Fredrik Sahlander played fast, but it was not fast enough. He played elegantly, but it was not graceful enough. He has now defended a doctoral dissertation where he presents the method that made him a better bassist within two years.
Boo Fredrik Sahlander is a senior lecturer at the University of Agder (UiA) and recently defended a doctoral dissertation on the development of his own skills at electric bass.
The dissertation is an action study that documents how the teaching and practice methods of the jazz bassist Gary Willis influenced Sahlander’s improvisational skills at electric bass within two years. Sahlander has also tried out the Gary Willis method on five of his students.
The doctoral thesis consists of a dissertation and two recordings. The first one (Past: Present, 2012) was recorded before using Gary Willis’ methodology; the other recording was registered afterwards (Present: Future, 2015). Each album consists of eight songs composed by Sahlander, all with solo sequences for electric bass. The purpose of the recordings was to document the changes in Sahlander’s skills as a bassist before and after the meeting with Gary Willis.
Sahlander started playing bass at the municipal music school in his home country Sweden in 1979. He started a band and practiced bass.
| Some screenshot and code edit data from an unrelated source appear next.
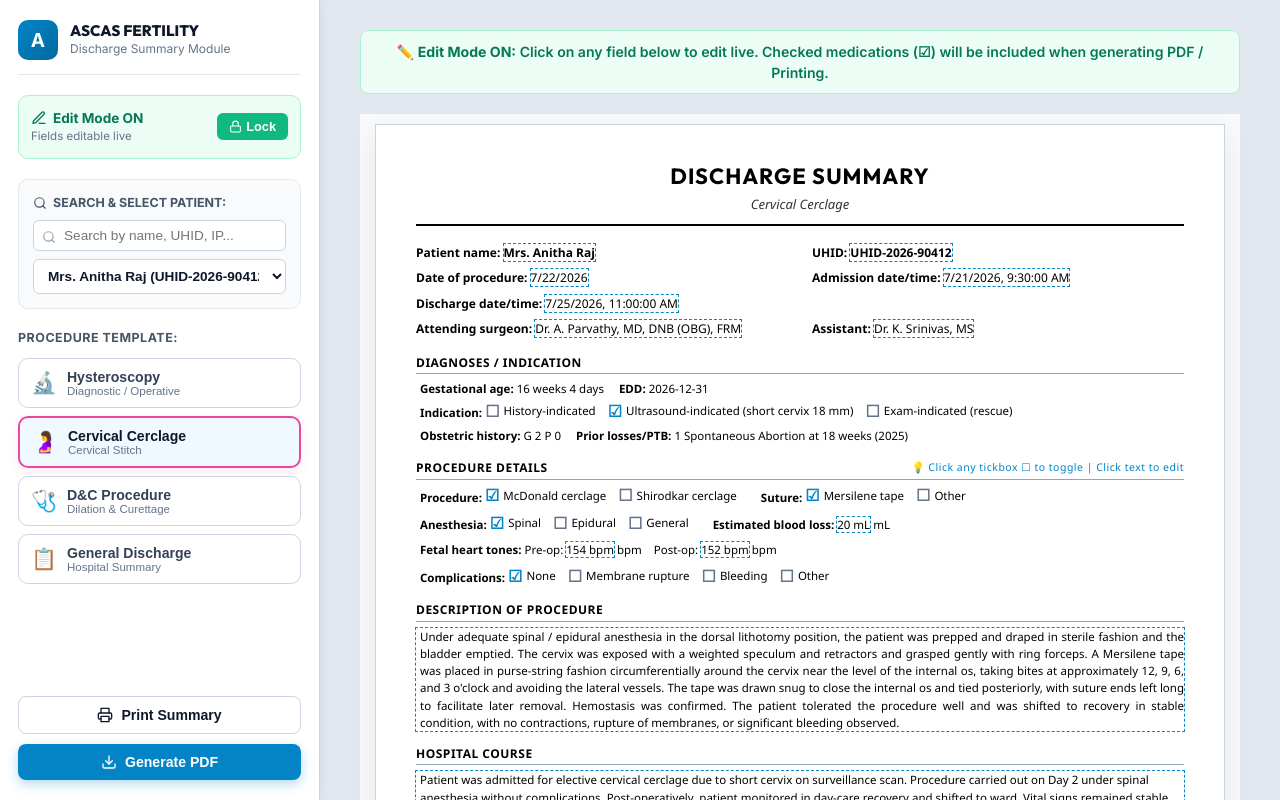
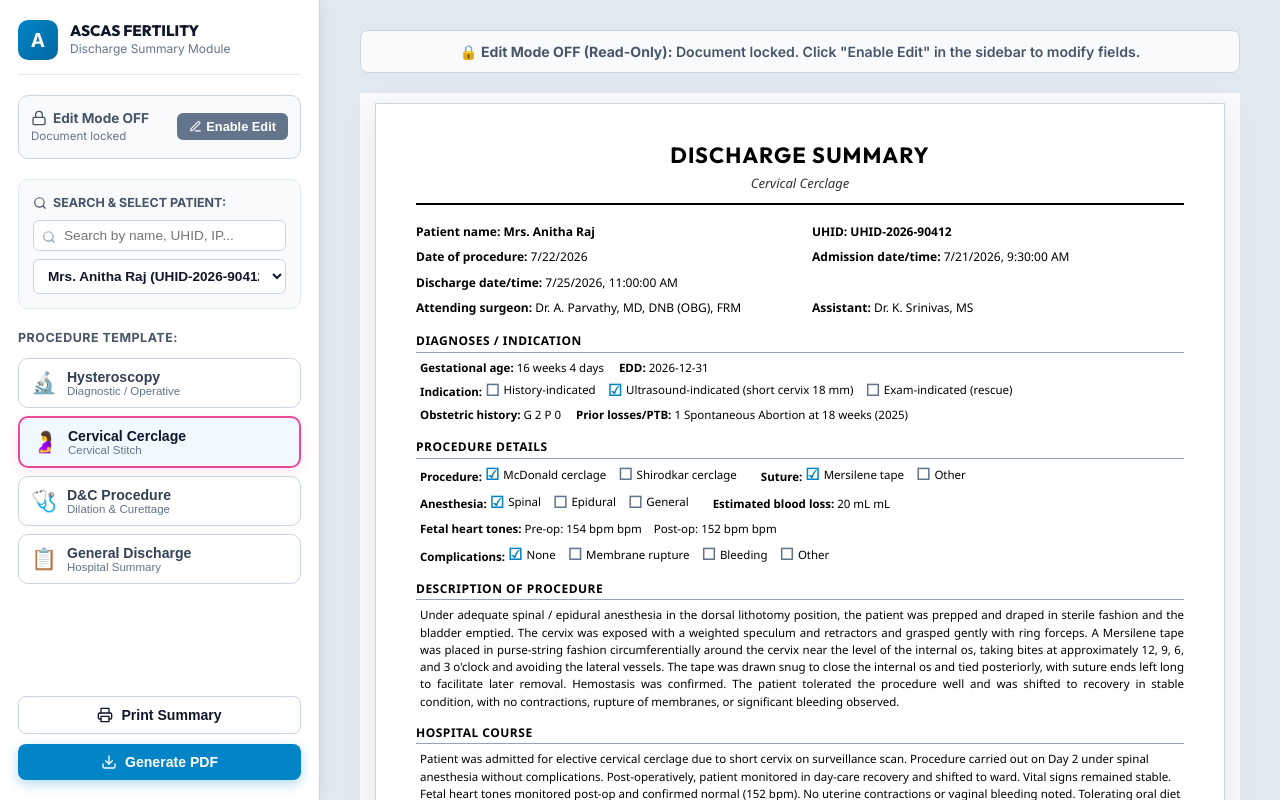
Before and after one commit to Abinav-Loki/Discharge-summary, a React (Vite) app: page / in a window 1280 px wide. Shown: the top 800 px of the page. Built offline with nearby package versions, Linux system fonts and the light colour scheme.

Commit message:
fix: set non-editable mode as default state

```diff
--- a/src/App.tsx
+++ b/src/App.tsx
@@ -8,7 +8,7 @@ import jsPDF from 'jspdf';
 
 export const App: React.FC = () => {
   const [data, setData] = useState<DischargeSummaryData>(INITIAL_DISCHARGE_DATA);
-  const [isEditMode, setIsEditMode] = useState<boolean>(true);
+  const [isEditMode, setIsEditMode] = useState<boolean>(false);
   const [isPdfExporting, setIsPdfExporting] = useState<boolean>(false);
   const [searchQuery, setSearchQuery] = useState<string>('');
   const [toastMessage, setToastMessage] = useState<string | null>(null);
--- a/src/components/PrintView.tsx
+++ b/src/components/PrintView.tsx
@@ -11,7 +11,7 @@ interface PrintViewProps {
 
 export const PrintView: React.FC<PrintViewProps> = ({
   data,
-  isEditMode = true,
+  isEditMode = false,
   isPdfExporting = false,
   onUpdate
 }) => {
```
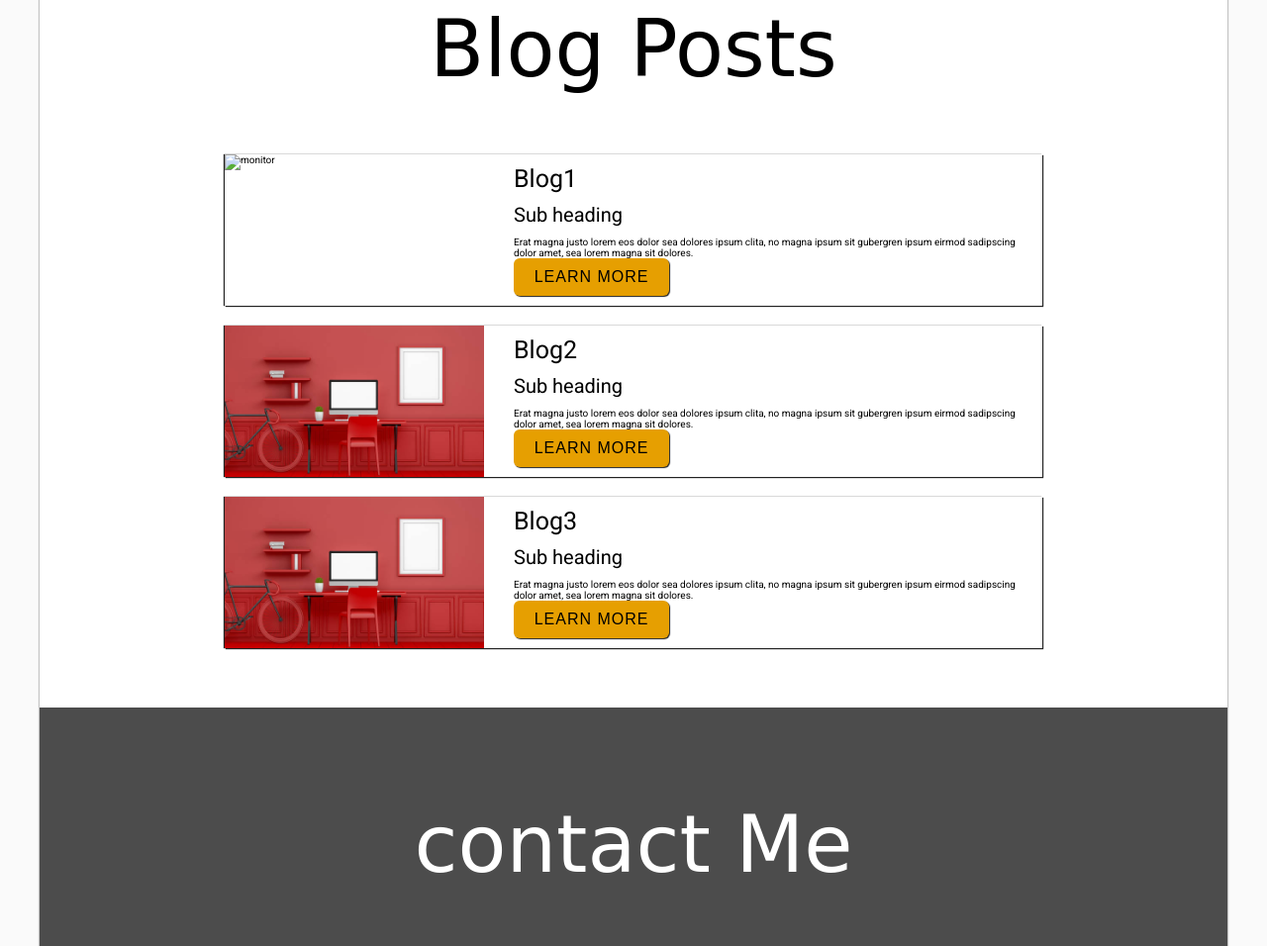
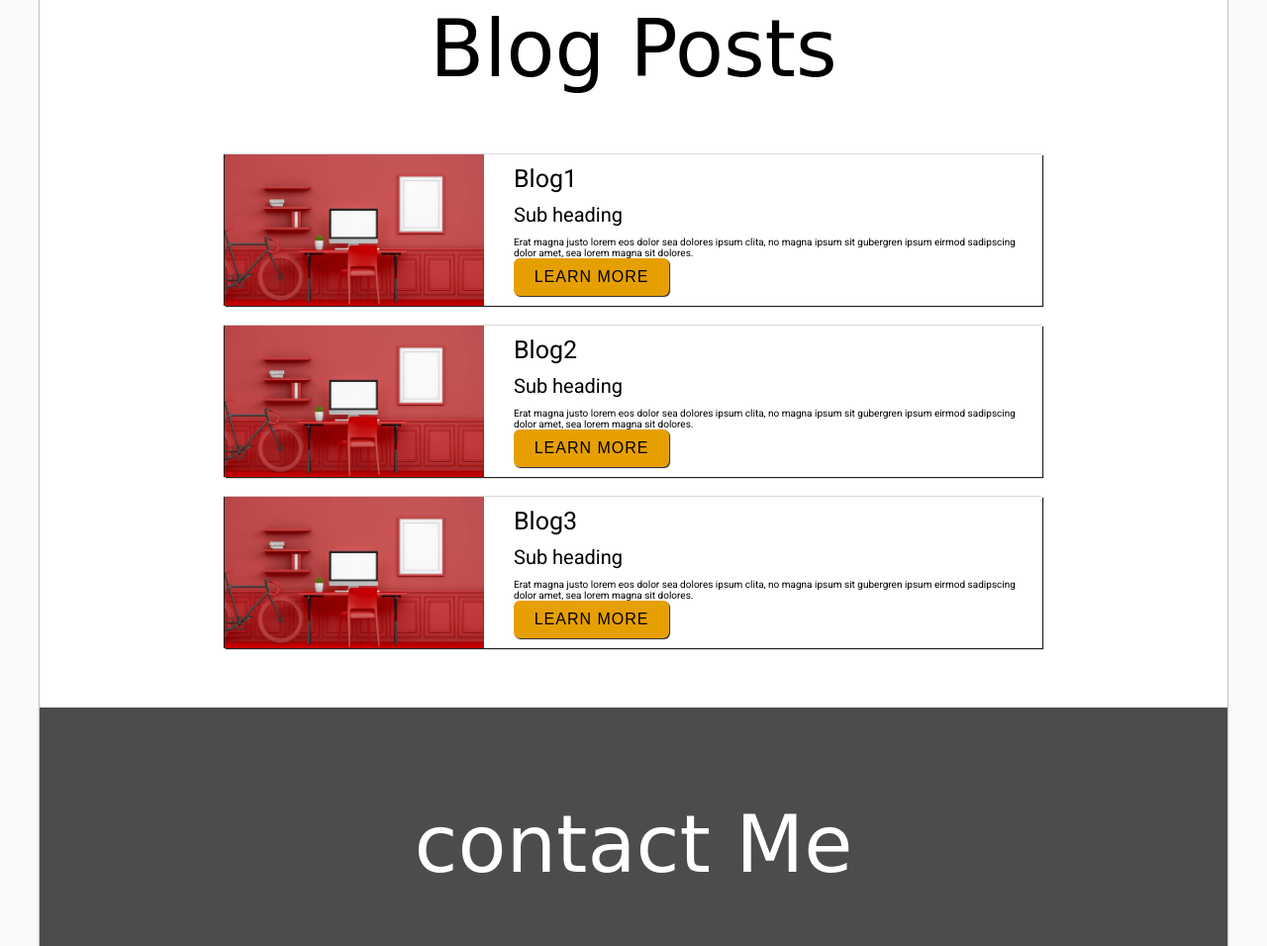
Before and after one commit to emranhossain64/blogproject1, a plain HTML site: page index.html in a window 1280 px wide. Shown: the part 2409-3365 px from the top of the page at 99% size. Drawn offline with Linux system fonts and the light colour scheme; files whose address does not match are found by name; a web font is replaced by a local one.

Commit message:
Update index.html

```diff
--- a/index.html
+++ b/index.html
@@ -158,7 +158,7 @@
             blog-posts-heading">Blog Posts</h2>
             <div class="blog-post">
                 <aside class="blog-post-aside">
-                    <img src="image/img6.jpg" alt="monitor" class="blog-img">
+                    <img src="img6.jpg" alt="monitor" class="blog-img">
                 </aside>
                 <article class="blog-content">
                     <h2 class="blog-heading">Blog1</h2>
```
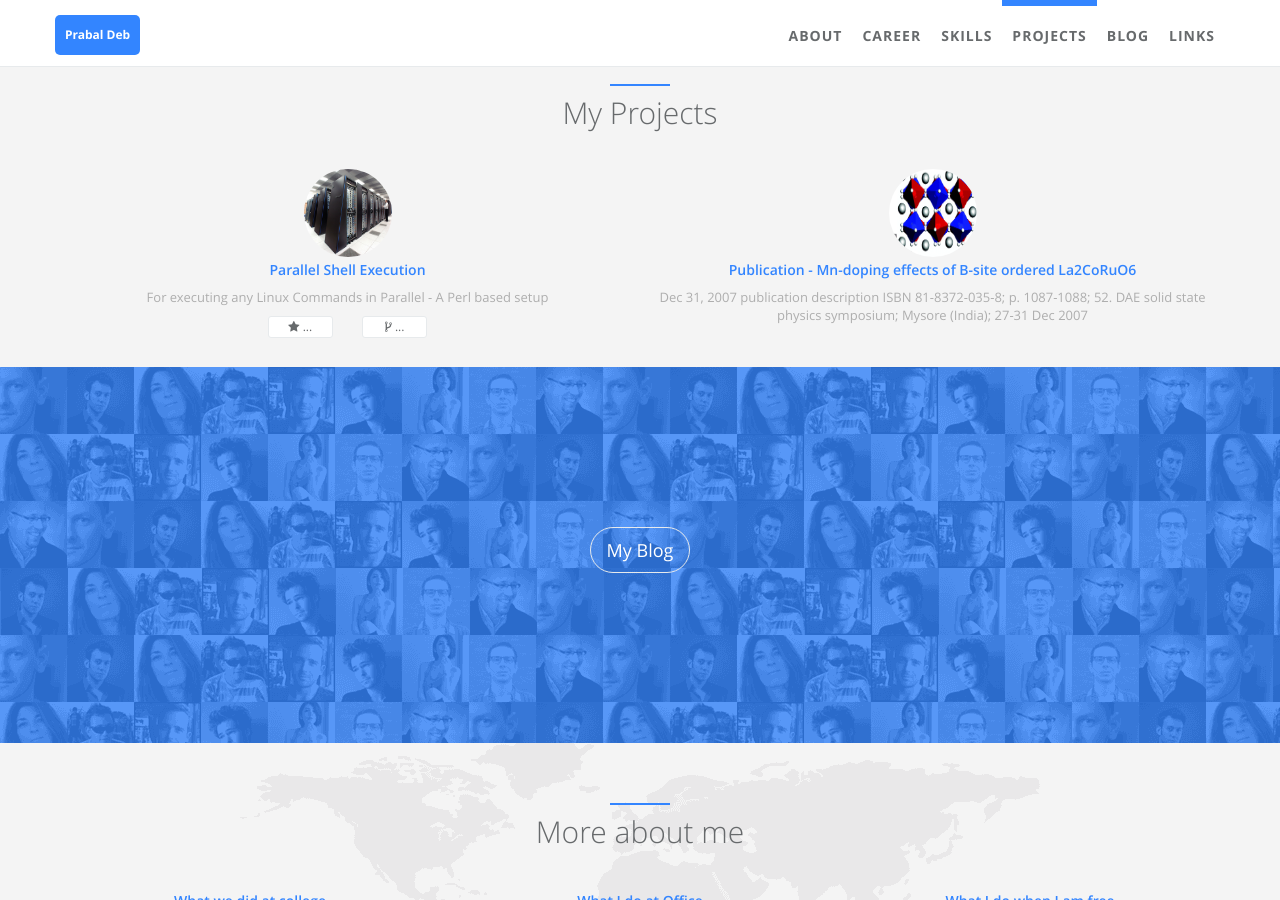
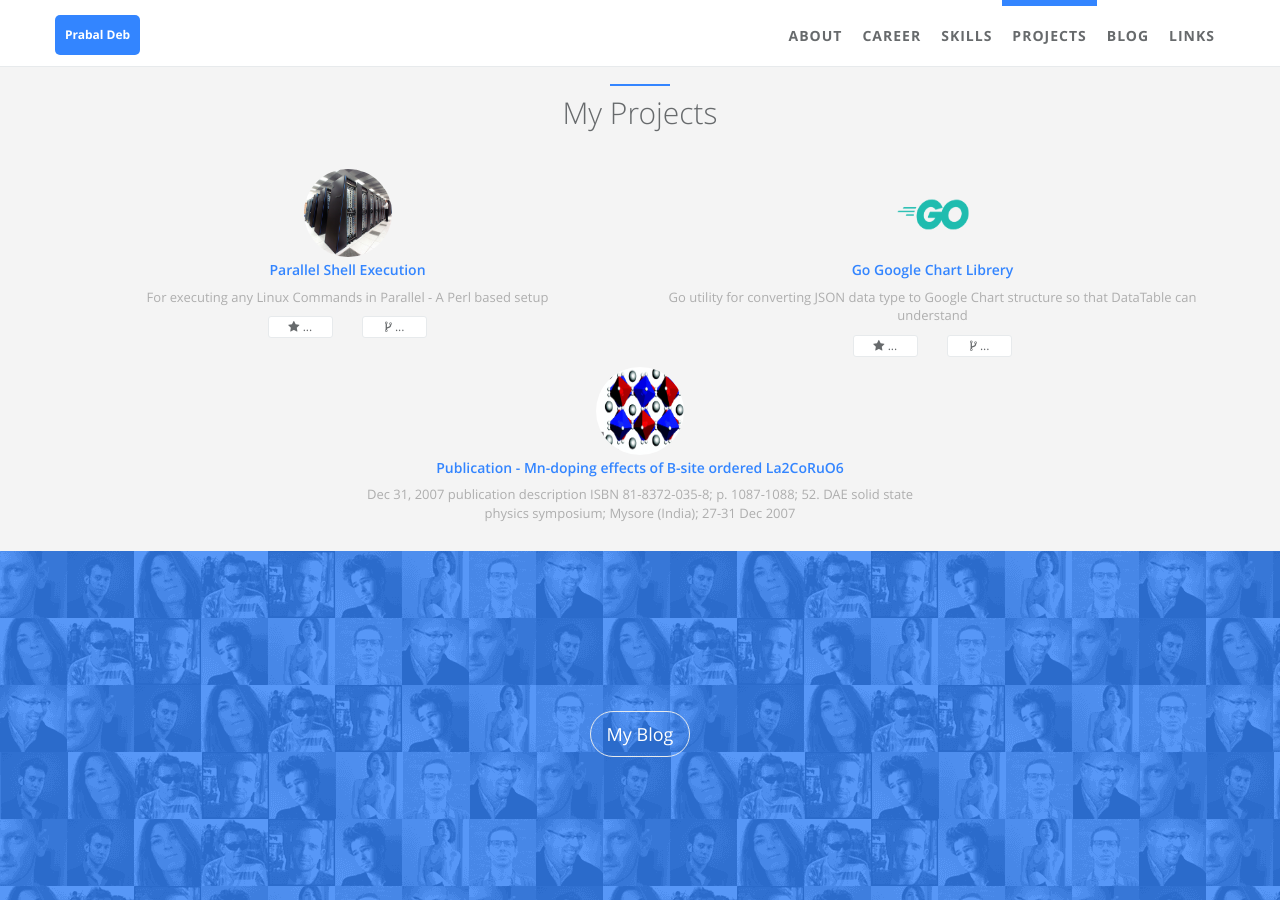
Before and after one commit to prabdeb/prabdeb.github.io, a Jekyll site: the page built from index.html, in a window 1280 px wide and 900 px high, scrolled down 2582 px. Built offline with Jekyll 4.4.1, drawn with Linux system fonts in a browser that asks for light colours.

Commit message:
Updating new project

```diff
--- a/_data/index/projects.yml
+++ b/_data/index/projects.yml
@@ -8,6 +8,13 @@
   img: /static/assets/img/landing/parallel.jpg
   desc: For executing any Linux Commands in Parallel - A Perl based setup
 
+- name: Go Google Chart Librery
+  i18n: go-google-chart
+  gh_user: prabdeb
+  repo: go-google-chart
+  img: /static/assets/img/landing/Go-Logo_Aqua.png
+  desc: Go utility for converting JSON data type to Google Chart structure so that DataTable can understand
+
 - name: Publication - Mn-doping effects of B-site ordered La2CoRuO6
   i18n: publication1
   url: https://inis.iaea.org/search/search.aspx?orig_q=RN:39020706
```
Also changed, not shown: static/assets/img/landing/17120411_37_46 copy.jpg (added), static/assets/img/landing/Go-Logo_Aqua.png (added), 1 other file.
The band held concerts and Sahlander held the bassline. He played solo shows and improvised, but the bassline called him back. The bassist will after all keep the bassline; the deepest and most central tone of the musical course.
The band was dissolved, a new one was established and then dissolved. Sahlander got then caught by rock'n roll and gave jazz later a chance too. Life was bass and bassline, and it was all about the instrument and practice. With the bassline, Sahlander held the band together and made sure that the melodies did not disappear along the way.
"The bassist's task is to keep the bassline, but it is then difficult to improvise. You are constantly pulled back to the bassline”, says Sahlander.
Sahlander needed to get rid of the bassline. He did not know that when he started playing jazz in the 1980's. He was not aware of that when he was watching movies, listening to CDs or to the legendary bassist Jaco Pastorius. He just kept practicing bass and playing concerts.
He listened through what was worth listening to and practiced for weeks, months and years. Practice makes perfect, but Boo Fredrik Sahlander obviously did not practice the right way.
"I do not see myself as a bad improviser, but I do not belong to the elite in the area, as I wish I would. Why have not I gotten there? ", he asks at the beginning of his dissertation.
Sahlander has been practicing for more than 20 years – including 10 years of music studies – before he finally finds the answer.
In the doctoral thesis, Sahlander puts his own hands, fingers and soul under the loop: will he be better at improvising if he gets his teaching from Gary Willis for two years?
Gary Willis is considered to be among the best improvisers at electric bass, and if Sahlander wants to succeed, he needs then to collaborate with one of the best.
Sahlander was previously keen on using varied scales and chords. The harmonics of classical music dominated the jazz of the 1960s and beyond.
"Now I see the electric bass more like a piano keyboard, where you have all the possibilities visually in front of you. Before, I had a more academic view of the bass where I thought the chord related to different scales. Then you get incredible choices, you have 10-20-30 scale options, and to me it just became too many. With Gary Willis' method, I visualize the tone of the bass neck, which I started seeing like a kind of a geometric shape, and it becomes then easier to improvise. I do not use a detour around scales and chords anymore, but I go more directly to the next sound and tone,” says Sahlander.
The Gary Willis method is called Finger Board Harmony. While the classic way to play bass is academic and thoughtful, Willis' method is visual and more direct.
“The music gets a pattern directly on the bass neck. You do not have to choose chords, scale and rhythm. You jump over a variety of filters and go straight to the music. You make a faster link between the brain and the instrument. Nobody goes back to the academic way of playing after trying the Willis’ method”, he underscores.
In the past, Sahlanders was impressed by virtuosi that played fast and had a brilliant bass technique.
"Now I am more interested in creating music – I care more about musicality," he says.
"It's about absorbing the best techniques of high-level musicians, integrating parts of their playing way into my own and adding new elements to create my own musical identity,” Sahlanders adds.
Sahlander’s five students confirm that Gary Willis’ improvisation methodology develops the bassist’s skills. All the students experienced improvisational improvement.
Sahlander is no longer mastered by the bassline. He mastered it. Now he avoids starting and ending with the bassline, which makes improvisation more melodic.
"I am at a much higher musical level now and have definitely become a better electric bassist. The two years with Gary Willis have changed my view of bass as an instrument”, says Sahlander.
Boo Fredrik Sahlander: From the bassline to B2. A methodical research project of Jazz. Doctoral dissertation, University of Agder, 2017